— Data in this exercise —
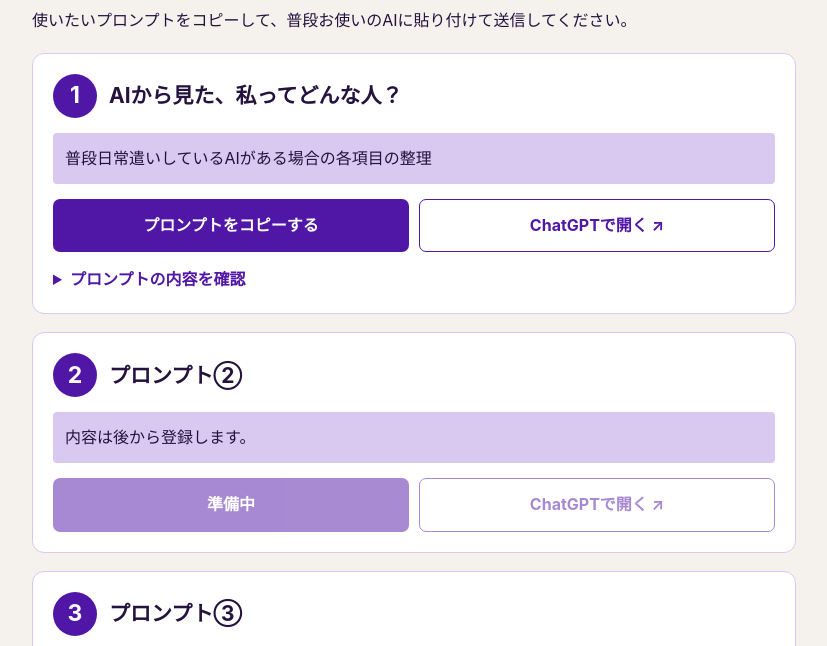
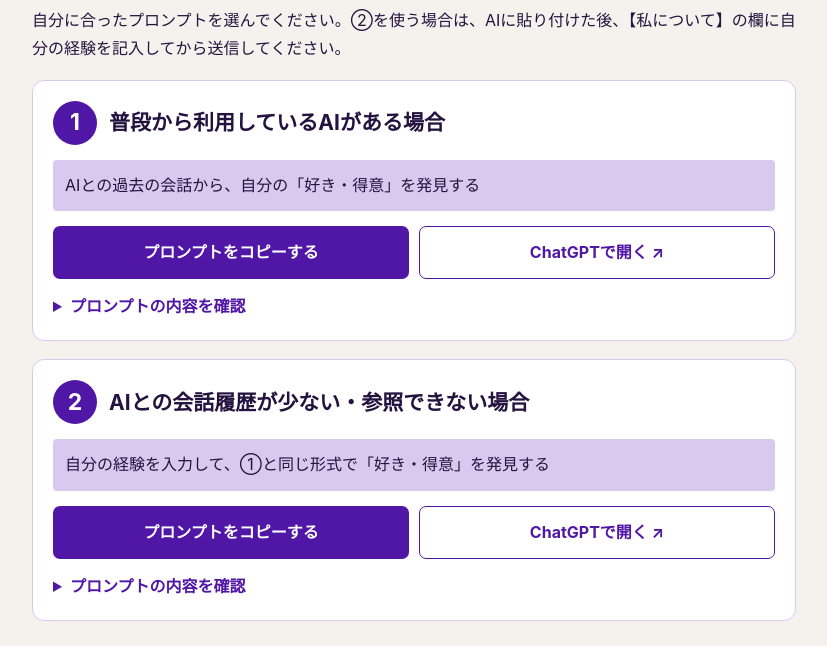
Before and after one commit to mycareer-canvas-20261126/ai-prompt, a plain HTML site: page index.html in a window 1280 px wide. Shown: the part 257-903 px from the top of the page, without its empty margins (226-1053 px from the left). Drawn offline with Linux system fonts and the light colour scheme.

Commit message:
Add files via upload

```diff
--- a/index.html
+++ b/index.html
@@ -1 +1 @@
-<!doctype html><html lang="ja"><head><meta charset="utf-8"><meta name="viewport" content="width=device-width,initial-scale=1"><title>My Career Canvas | AIプロンプト</title><link rel="stylesheet" href="style.css"><script defer src="script.js"></script></head><body><main><header><div class="eyebrow">AI CAREER WORKSHOP</div><h1>My Career Canvas</h1><p>AIと一緒に、自分らしさを発見しよう。</p></header><section class="guide"><h2>AIプロンプト</h2><p>使いたいプロンプトをコピーして、普段お使いのAIに貼り付けて送信してください。</p></section><div id="prompts" aria-live="polite">読み込み中…</div><aside><strong>AIの回答が正解とは限りません。</strong><br>「確かにそうかも！」「ちょっと違うな」という自分の感覚を大切にしましょう。</aside><footer>My Career Canvas</footer></main></body></html>
+<!doctype html><html lang="ja"><head><meta charset="utf-8"><meta name="viewport" content="width=device-width,initial-scale=1"><meta name="robots" content="noindex, nofollow"><title>My Career Canvas | AIプロンプト</title><link rel="stylesheet" href="style.css"><script defer src="script.js"></script></head><body><main><header><div class="eyebrow">AI CAREER WORKSHOP</div><h1>My Career Canvas</h1><p>AIと一緒に、自分らしさを発見しよう。</p></header><section class="guide"><h2>AIプロンプト</h2><p>自分に合ったプロンプトを選んでください。②を使う場合は、AIに貼り付けた後、【私について】の欄に自分の経験を記入してから送信してください。</p></section><div id="prompts" aria-live="polite">読み込み中…</div><aside><strong>AIの回答が正解とは限りません。</strong><br>「確かにそうかも！」「ちょっと違うな」という自分の感覚を大切にしましょう。</aside><footer>My Career Canvas</footer></main></body></html>
--- a/prompts.json
+++ b/prompts.json
@@ -1,20 +1,14 @@
 [
   {
     "number": "1",
-    "title": "AIから見た、私ってどんな人？",
-    "description": "普段日常遣いしているAIがある場合の各項目の整理",
-    "prompt": "これまでの私とあなた（AI）の会話を振り返って、「私ってどんなことが好きで、どんなことが得意で、何を大切にしている人なんだろう？」を一緒に考えるヒントをください。\n\n今回は仕事の適性診断ではなく、仕事も趣味も日常生活も含めた「普段の私」を知りたいです。\n\n会話の中で私が楽しそうに話していたこと、何度も気にしていたこと、自然に工夫していたこと、誰かのために動いていたことなどに注目してください。\n\n以下の4つの視点で、私の特徴を整理してください。\n1. 好きなこと：つい興味を持ってしまうこと、夢中になれること\n2. 得意なこと：普段何気なくやっているけれど、実は自分の強みかもしれないこと\n3. 需要があること：人から頼られたり、求められたりしていそうなこと\n4. 人や社会の役に立つこと：自分らしさを活かして、誰かを喜ばせたり助けたりできそうなこと\n\n各視点について、特徴を最大3つ挙げてください。\n\n【回答の書き方】\n・友人が私のことを紹介するような、自然で親しみやすい言葉を使ってください。\n・「リーダーシップ」「課題解決能力」などのビジネス用語はできるだけ使わないでください。\n・それぞれに「そういえば、こんなことを話していたよね」と思える具体的なエピソードを短く添えてください。\n・当たり障りのない褒め言葉よりも、私らしい特徴を優先してください。\n・各項目は1〜2行で簡潔にまとめてください。\n・実際に確認できたことと推測を区別し、過去の会話が少ない場合は無理に分析しないでください。\n\n最後に、「あなたって、ひと言でいうとこんな人かも！」という親しみやすい一文を添えてください。\n追加の質問はせず、最初の回答で完結してください。\nあなたの分析が正解というわけではありません。私自身が「確かにそうかも」「いや、ちょっと違うかな」と考える材料にしたいです。"
+    "title": "普段から利用しているAIがある場合",
+    "description": "AIとの過去の会話から、自分の「好き・得意」を発見する",
+    "prompt": "これまでの私とあなた（AI）の会話を振り返って、**「私ってどんなことが好きで、どんなことが得意な人なんだろう？」**を一緒に考えるヒントをください。\n\n今回は仕事の適性診断ではなく、**仕事も趣味も日常生活も含めた「普段の私」**を知りたいです。\n\n会話の中で私が楽しそうに話していたこと、何度も気にしていたこと、自然に工夫していたこと、誰かのために動いていたことなどに注目してください。\n\n過去の発言を単に要約するのではなく、そこに共通する興味や行動の特徴から、以下の2つの視点で整理してください。\n\n1. **好きなこと**：つい興味を持ってしまうこと、夢中になれること\n2. **得意なこと**：普段何気なくやっているけれど、実は自分の強みかもしれないこと\n\n### 【回答の書き方】\n\n- それぞれ最大3つ、各項目1〜2行で簡潔にまとめてください。\n- 友人が私のことを紹介するような、自然で親しみやすい言葉を使ってください。\n- 「リーダーシップ」「課題解決能力」などのビジネス用語はできるだけ避けてください。\n- それぞれに「そういえば、こんなことを話していたよね」と思える具体的なエピソードを短く添えてください。\n- 自分では気づいていないかもしれない特徴や、意外な共通点も探してください。\n- 当たり障りのない褒め言葉よりも、私らしい特徴を優先してください。\n- 根拠のないことは断定せず、事実と推測を区別してください。過去の会話が少ない場合は、無理に分析しないでください。\n\n最後に、**「あなたって、ひと言でいうとこんな人かも！」**という親しみやすい一文を添えてください。\n\n追加の質問はせず、最初の回答で完結してください。\n\nあなたの分析が正解というわけではありません。私自身が「確かにそうかも」「いや、ちょっと違うかな」と考える材料にしたいです。"
   },
   {
     "number": "2",
-    "title": "プロンプト②",
-    "description": "内容は後から登録します。",
-    "prompt": ""
-  },
-  {
-    "number": "3",
-    "title": "プロンプト③",
-    "description": "内容は後から登録します。",
-    "prompt": ""
+    "title": "AIとの会話履歴が少ない・参照できない場合",
+    "description": "自分の経験を入力して、①と同じ形式で「好き・得意」を発見する",
+    "prompt": "これから私自身について、普段の生活や経験をいくつかお伝えします。\n\nその内容から、**「私ってどんなことが好きで、どんなことが得意な人なんだろう？」**を一緒に考えるヒントをください。\n\n今回は仕事の適性診断ではなく、**仕事も趣味も日常生活も含めた「普段の私」**を知りたいです。\n\n私が入力した情報を単に分類・要約するのではなく、楽しそうに取り組んでいること、繰り返している行動、自然に工夫していることなどから、**その背景にある共通した興味や、私らしい特徴**を探してください。\n\n### 【私について】\n\n※単語や短い箇条書きでOKです。思いつく項目だけ記入してください。\n\n**① 普段どんなことをしていますか？**\n\n- 現在の仕事：\n- これまでの仕事・経験：\n- 趣味：\n- 休日の過ごし方：\n- 最近興味を持っていること：\n- その他の活動・習慣：\n\n**② どんなときに楽しいと感じますか？**\n\n- 最近楽しかったこと：\n- つい調べてしまうこと：\n- 時間を忘れて夢中になれること：\n\n**③ どんなことを自然にやっていますか？**\n\n- つい工夫してしまうこと：\n- 人から褒められること：\n- よく頼まれること：\n- 自分では当たり前にできること：\n\n### 【分析してほしいこと】\n\n入力した経験や行動の背景にある共通点から、以下の2つの視点で私の特徴を整理してください。\n\n1. **好きなこと**：つい興味を持ってしまうこと、夢中になれること\n2. **得意なこと**：普段何気なくやっているけれど、実は自分の強みかもしれないこと\n\n### 【回答の書き方】\n\n- それぞれ最大3つ、各項目1〜2行で簡潔にまとめてください。\n- 友人が私のことを紹介するような、自然で親しみやすい言葉を使ってください。\n- 「リーダーシップ」「課題解決能力」などのビジネス用語はできるだけ避けてください。\n- それぞれに「そういえば、こんなことをしているよね」と思える具体的なエピソードを、入力した情報から短く添えてください。\n- 自分では気づいていないかもしれない特徴や、意外な共通点も探してください。\n- 当たり障りのない褒め言葉よりも、私らしい特徴を優先してください。\n- 根拠のないことは断定せず、事実と推測を区別してください。入力情報が少ない場合は、無理に分析しないでください。\n\n最後に、**「あなたって、ひと言でいうとこんな人かも！」**という親しみやすい一文を添えてください。\n\n追加の質問はせず、最初の回答で完結してください。\n\nあなたの分析が正解というわけではありません。私自身が「確かにそうかも」「いや、ちょっと違うかな」と考える材料にしたいです。"
   }
 ]
```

— Work to be completed —
Search the entries above for the word "を発見する" and copy each line where it appears.

— Worked solution —
+    "description": "AIとの過去の会話から、自分の「好き・得意」を発見する",
+    "description": "自分の経験を入力して、①と同じ形式で「好き・得意」を発見する",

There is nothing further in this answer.